How can the same pieces of the tangram make this bowl before and after it was chipped? Use the interactivity to try and work out what is going on!

Can you fit the tangram pieces into the outline of the child walking home from school?

Can you fit the tangram pieces into the outlines of the lobster, yacht and cyclist?

Can you fit the tangram pieces into the outlines of these people?

How many balls of modelling clay and how many straws does it take to make these skeleton shapes?

Can you fit the tangram pieces into the outlines of these clocks?

Can you fit the tangram pieces into the outlines of the chairs?

Can you fit the tangram pieces into the outline of this shape. How would you describe it?

A shape and space game for 2,3 or 4 players. Be the last person to be able to place a pentomino piece on the playing board. Play with card, or on the computer.

An extension of noughts and crosses in which the grid is enlarged and the length of the winning line can to altered to 3, 4 or 5.

Can you fit the tangram pieces into the outline of this brazier for roasting chestnuts?

Can you fit the tangram pieces into the outline of Little Ming and Little Fung dancing?

Investigate how the four L-shapes fit together to make an enlarged L-shape.

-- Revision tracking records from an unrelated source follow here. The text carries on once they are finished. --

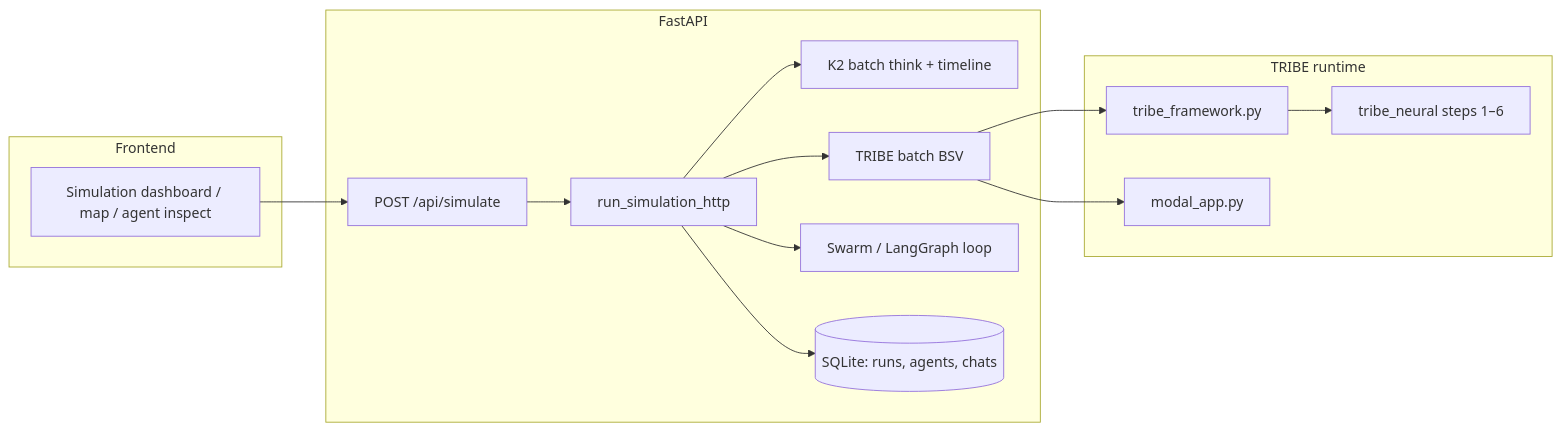
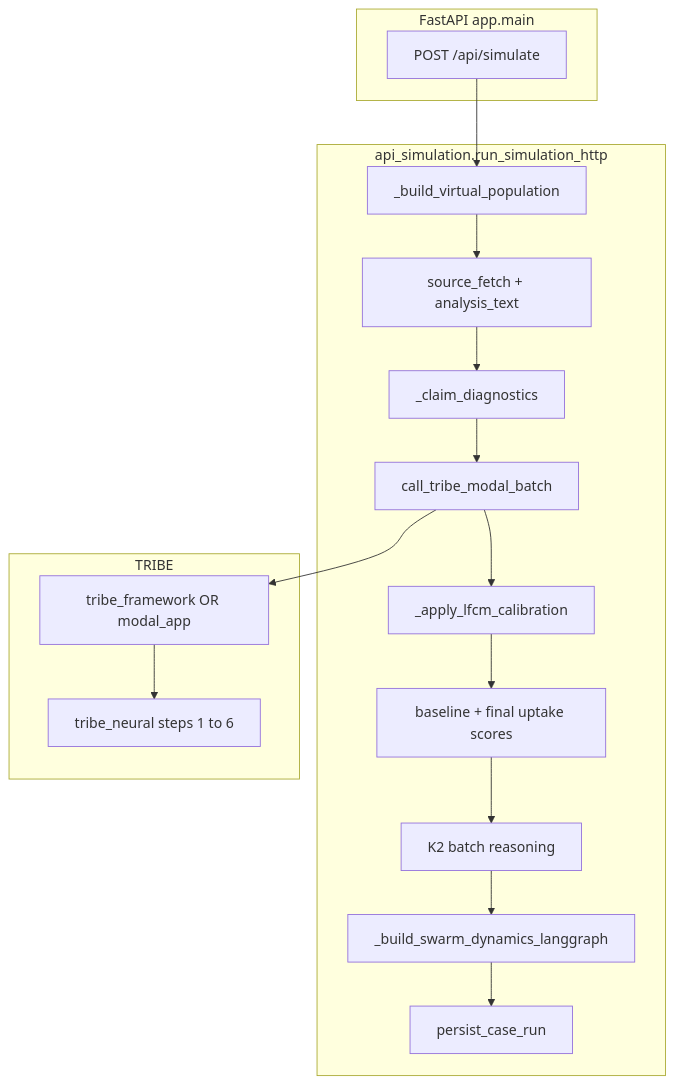
One commit to cybaxx/Cortexia changed the diagram in README.md. Above: the diagram before and after it, drawn with Mermaid. The commit also changed other lines of this file and 9 other files, not shown here.

````diff
--- a/README.md
+++ b/README.md
@@ -23,28 +99,24 @@
 ```mermaid
-flowchart LR
-  subgraph client [Frontend]
-    UI[Simulation dashboard / map / agent inspect]
+flowchart TB
+  subgraph http [FastAPI app.main]
+    SIM[POST /api/simulate]
   end
-  subgraph api [FastAPI]
-    SIM["POST /api/simulate"]
-    ORCH[run_simulation_http]
-    K2[K2 batch think + timeline]
-    TRIBE[TRIBE batch BSV]
-    SWARM[Swarm / LangGraph loop]
-    DB[(SQLite: runs, agents, chats)]
+  subgraph orch [api_simulation.run_simulation_http]
+    POP[_build_virtual_population]
+    SRC[source_fetch + analysis_text]
+    CLM[_claim_diagnostics]
+    TRB[call_tribe_modal_batch]
+    CAL[_apply_lfcm_calibration]
+    SCR[baseline + final uptake scores]
+    K2[K2 batch reasoning]
+    SWR[_build_swarm_dynamics_langgraph]
+    PST[persist_case_run]
   end
-  subgraph tribe_engine [TRIBE runtime]
-    FW[tribe_framework.py]
-    MN[tribe_neural steps 1–6]
-    MOD[modal_app.py]
+  subgraph tribe [TRIBE]
+    FW[tribe_framework OR modal_app]
+    TN[tribe_neural steps 1 to 6]
   end
-  UI --> SIM
-  SIM --> ORCH
-  ORCH --> TRIBE
-  ORCH --> K2
-  ORCH --> SWARM
-  TRIBE --> FW
-  TRIBE --> MOD
-  FW --> MN
-  ORCH --> DB
+  SIM --> POP --> SRC --> CLM
+  CLM --> TRB --> CAL --> SCR --> K2 --> SWR --> PST
+  TRB --> FW --> TN
 ```
````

You could explore this idea with other shapes too.

Can you fit the tangram pieces into the outline of this sports car?

Can you fit the tangram pieces into the outline of Little Ming?

Can you fit the tangram pieces into the outline of Granma T?

Imagine a 3 by 3 by 3 cube. If you and a friend drill holes in some of the small cubes in the ways described, how many will have holes drilled through them?

Can you work out what is wrong with the cogs on a UK 2 pound coin?